Now you can get all of Nikki Moore’s gorgeously romantic stories from the #LoveLondon series in one book! This is THE book to fall in love with …

Includes the short stories

Skating at Somerset House
New Year at the Ritz
Valentine’s on Primrose Hill
Cocktails in Chelsea
Strawberries at Wimbledon

and the full length novel…

Picnics in Hyde Park

It has taken me so long to finally get round to writing this review, apologies Nikki! I don’t know why, because this book provided the perfect blast of much-needed joy and escapism just when I needed it at the beginning of this coronavirus pandemic. They lifted me at one of my lowest points, and I’m not sure that you can ask mush more of a book than that.

This book is actually a compendium of five novellas and one full-length novel, all themed around romance blossoming in some of London’s most popular haunts at different times of year, so it is a great title to be able to pick up for a short and satisfying burst of romantic pleasure when you aren’t in the mood for tackling a full-length novel, but need a quick, sweet fix. The characters in the stories are tenuously linked, but they all operate really well as standalones, so if you’d rather just read one or two of the novellas, knock yourself out, but all are equally deserving of your attention.

I absolutely love to visit London. I lived there for six months and wasn’t happy as a resident but, as a tourist, I am an enthusiastic and frequent visitor and I got the impression from reading these stories that Nikki feels the same way as I do about the place. She perfectly encapsulates the draw of the city, the glamour, bright lights, excitement and romance that you see in films and TV shows. By visiting some of the most famous tourist landmarks- Somerset House, Wimbledon, The Ritz, Hyde Park, The King’s Road, Primrose Hill – at some of the most exciting times of year – Christmas, New Year, Valentine’s Day – she manages to make me feel all the excitement and enjoyment I get from a trip to London at high days and holidays. Honestly, I have not come across stories that have given me the same frisson I get when I board the train from Doncaster for a trip to London as I did from this book.

As well as the locations, which are the real highlight of the book, the love stories captured between the pages are also absolutely charming and really, really sexy! The author has managed to perfectly tread the line between the two, and I really enjoyed each of them. They explore different aspects of beginning a love affair – friends to lovers; rekindling old flames; holiday romance – but manages at the same time to bring a particular freshness to them. To do this within the confines of 50 pages for the novellas is a real skill and, I have to say, I actually preferred the distilled passion of the novellas to the full-length novel, although I enjoyed that too. I would really like to read more novellas by this author.

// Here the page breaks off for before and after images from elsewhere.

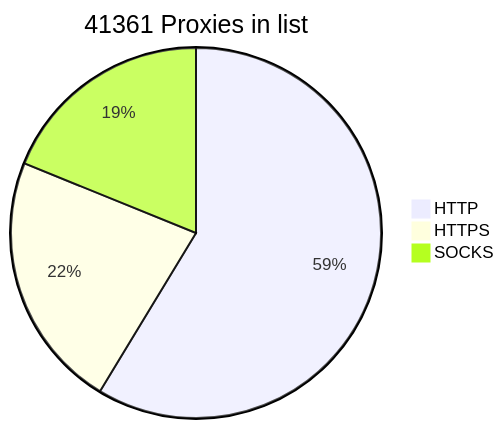
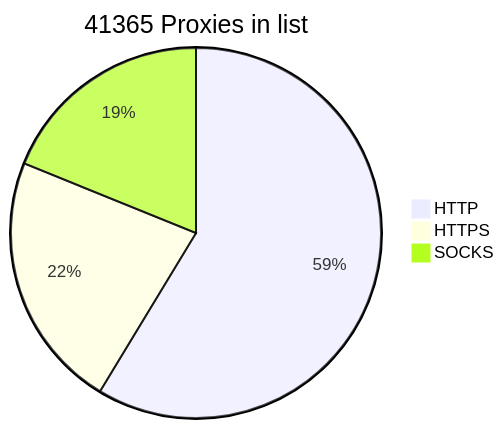
One commit to BlackSnowDot/proxylist-update-every-minute changed the diagram in README.md. Above: the diagram before and after it, drawn with Mermaid.

````diff
--- a/README.md
+++ b/README.md
@@ -2,6 +2,6 @@
 ```mermaid
-pie title 41361 Proxies in list
+pie title 41365 Proxies in list
     "HTTP" : 28506
     "HTTPS": 10911
-    "SOCKS" : 9163
+    "SOCKS" : 9167
 ```
````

Anyone who is a fan of romance and a lover of London will really enjoy this collection (I am particularly thinking of you, Kate Baker!) and I could highly recommend it. It is a book that is going to live on my shelves and be picked up whenever I feel the need to take a quick trip to London, even when I can’t get there in person. At a time when we are missing our travel more than ever, I am glad I have this volume to turn to.

The Complete #LoveLondon Collection is out now in paperback and ebook, or you can buy the individual short stories as separate ebooks, and the full length novel, Picnic in Hyde Park, is also available as a separate paperback or ebook. You can get them all here.

About the Author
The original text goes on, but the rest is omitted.